It’s now abundantly clear we have water problems.
The first problem is that the general public doesn’t realize the state’s recently proposed reduction in river water for farmers is more dangerous for them than it is for agriculture.
The list of those who will suffer from the reduction of water allowed to stay in this region is long – professionals, store owners, farmers, public servants and all of those whose income comes from agriculture-related jobs or who do business with farmers (from cutting their hair to washing their cars). With a significant reduction in water, farmers will not be able to grow as much of what they grow and what they grow will not be as valuable as they switch to less water-intensive crops. The income from exports of farm products could be wiped out with the loss of irrigation water.
At Tuesday night’s Stanislaus County Board of Supervisor’s meeting, county Agricultural Commissioner Milton O’Haire put the loss to our three-county region – Stanislaus, Southern San Joaquin and Merced – at some $1.6 billion. But when the multiplier effect is considered, he said, it is closer to $5.6 billion.
It is not an exaggeration to say the loss of 40 to 60 percent of our river water, especially if it is taken during the months when we usually fill the reservoirs, could destroy the local economy.
We need the business community to use its influence to help stop this assault. The average citizen needs to help, too. A flood of letters or emails to the governor and other politicians can have an effect if enough nonfarmers speak up at future meetings – even if it is inconvenient during Christmas week.
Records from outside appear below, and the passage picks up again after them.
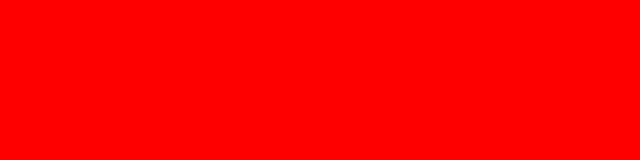
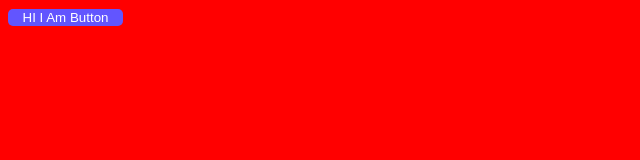
Before and after one commit to saravanacu/Front-EndLab, a plain HTML site: page index.html in a window 1280 px wide. Shown: the whole page, without its empty margins (0-640 px from the left). Drawn offline with Linux system fonts and the light colour scheme.

Commit message:
Adding: Button variables

```diff
--- a/index.html
+++ b/index.html
@@ -5,6 +5,8 @@
   <link rel="stylesheet" type="text/css" href="./styles/main.css">
 </head>
 <body>
-
+  <button class="btn btn-default">
+    HI I Am Button
+  </button>
 </body>
 </html>
--- a/styles/scss/_base.scss
+++ b/styles/scss/_base.scss
@@ -2,13 +2,19 @@
 $color-primary: #7E57C2;
 $color-text: #333333;
 $color-bg: #FF0000;
-$button-type-one: #6255FF;   //5c50e6 On Hover
-$button-type-two: #3ECF8E;   //3cbe84 On Hover
-$button-type-three: #FFFFFF; //f1f0ff On Hover
 
 //Typography
 $base-font-size: 16px/24px;
 $base-font-family: 'Libra franklin', Arial, Sans-serif;
+
+//Mixins
+
+@mixin border-radius($radius) {
+  -webkit-border-radius: $radius;
+  -moz-border-radius: $radius;
+  -ms-border-radius: $radius;
+  border-radius: $radius;
+}
 
 body {
   background-color: $color-bg;
--- a/styles/scss/_buttons.scss
+++ b/styles/scss/_buttons.scss
@@ -0,0 +1,37 @@
+$button-bg-typeone: #6255FF;   //5c50e6 On Hover
+$button-bg-typeone-hover: darken(desaturate($button-bg-typeone,25),6);
+$button-bg-typetwo: #3ECF8E;   //3cbe84 On Hover
+$button-bg-typetwo-hover: darken(desaturate($button-bg-typetwo,25),6);
+$button-bg-typethree: #FFFFFF; //f1f0ff On Hover
+$button-bg-typethree-hover: darken(desaturate($button-bg-typethree,25),6);
+
+$button-text-light: #FFFFFF;
+$button-text-dark: #6255FF;
+
+.btn {
+  border: 0;
+  @include border-radius(5px);
+  min-width: 115px;
+  text-align: center;
+}
+.btn-default {
+  background-color: $button-bg-typeone;
+  color: $button-text-light;
+  &:hover {
+    background-color:$button-bg-typeone-hover;
+  }
+}
+.btn-primary {
+  background-color: $button-bg-typetwo;
+  color: $button-text-light;
+  &:hover {
+    background-color:$button-bg-typetwo-hover;
+  }
+}
+.btn-secondary {
+  background-color: $button-bg-typethree;
+  color: $button-text-dark;
+  &:hover {
+    background-color:$button-bg-typethree-hover;
+  }
+}
```
Also changed, not shown: styles/main.css, styles/scss/main.scss (line endings or trailing spaces).
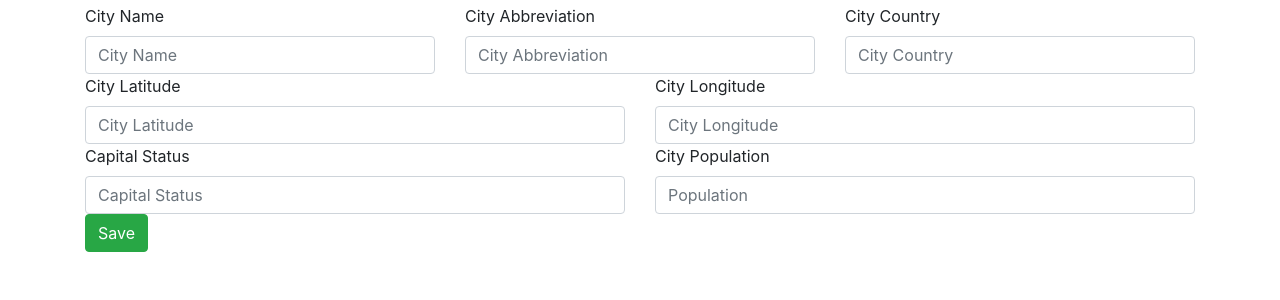
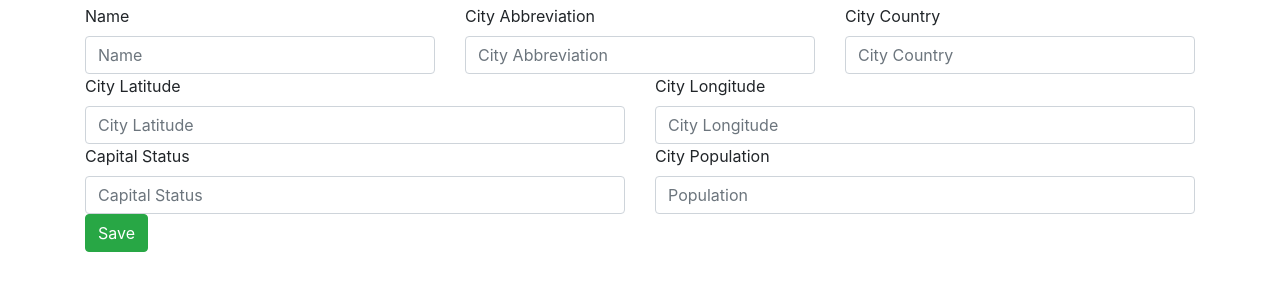
Before and after one commit to Kcode17/PyFlaskDockerPycharm_1, a Flask app: page /cities/new in a window 1280 px wide. Shown: the part 56-356 px from the top of the page. Run offline with Flask 2, Linux system fonts and the light colour scheme; some libraries are stand-ins or nearby versions.

Commit message:
Task - Edit functionality on Players DB

```diff
--- a/app/app.py
+++ b/app/app.py
@@ -34,9 +34,9 @@ def record_view(player_id):
 
 
 @app.route('/edit/<int:player_id>', methods=['GET'])
-def form_edit_get(city_id):
+def form_edit_get(player_id):
     cursor = mysql.get_db().cursor()
-    cursor.execute('SELECT * FROM tblBaseball_Players WHERE id=%s', city_id)
+    cursor.execute('SELECT * FROM tblBaseball_Players WHERE id=%s', player_id)
     result = cursor.fetchall()
     return render_template('edit.html', title='Edit Form', player=result[0])
 
@@ -105,7 +105,7 @@ def api_add() -> str:
 
 
 @app.route('/api/v1/cities/<int:player_id>', methods=['PUT'])
-def api_edit(city_id) -> str:
+def api_edit(player_id) -> str:
     resp = Response(status=201, mimetype='application/json')
     return resp
 
--- a/app/templates/new.html
+++ b/app/templates/new.html
@@ -3,8 +3,8 @@
 <form action="/cities/new" method="POST">
     <div class="row">
         <div class="col">
-            <label for="fldName">City Name</label>
-            <input id="fldName" type="text" class="form-control" placeholder="City Name" name="fldName">
+            <label for="Name">Name</label>
+            <input id="Name" type="text" class="form-control" placeholder="Name" name="Name">
         </div>
         <div class="col">
             <label for="fldAbbreviation">City Abbreviation</label>
```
The first of several meetings will be Dec. 16 in Stockton, Dec. 19 in Merced and Dec. 20 in Modesto (at Modesto Centre Plaza, 9 a.m.). We need a huge turnout at each, and not just from farmers. It will be your opportunity to protest this water grab and protect your job and lifestyle. It is extremely important.
The second problem is the lack of understanding of drip irrigation. It is true that drip uses less water compared to flood irrigation, and it’s easier to push a switch than to maintain equipment for flood irrigation. But there are major negatives that should be understood.
Drip irrigation lowers the water table, our primary source of water during droughts. Drip also allows salts to build up in soils around the root zones. Without occasional leaching by flood irrigation, those salts can poison the soil, making it impossible for plants to grow.
Groundwater contains many more dissolved salts than snowmelt that collects in our reservoirs. If farmers are forced to pump more groundwater to irrigate their crops – as the state admits it expects – the problem will get worse. When plants grow, they transpire a lot of water, but the roots exclude almost all of the dissolved salts, so the salts left behind increase the salinity of the water remaining in the soil. In our climate, rainfall alone won’t flush the salts out of the soil.
This can continue only for a limited time before it becomes toxic. Without snowmelt, which is almost salt-free, our soil could be ruined.
Another major benefit of flood irrigation is that it raises the water table, which every Valley city relies on to provide water for their residents. In most cities, groundwater is all they have; in Modesto and Manteca it makes up most of the water used by city residents. The county farm bureaus will welcome any ideas to help forestall this extremely damaging attack, not only on farmers but on all the people who depend on farm production.
That means all of us living here.
Vance Kennedy is a Modesto farmer and retired U.S. Geological Survey scientist who specialized in groundwater research. He wrote this for The Modesto Bee.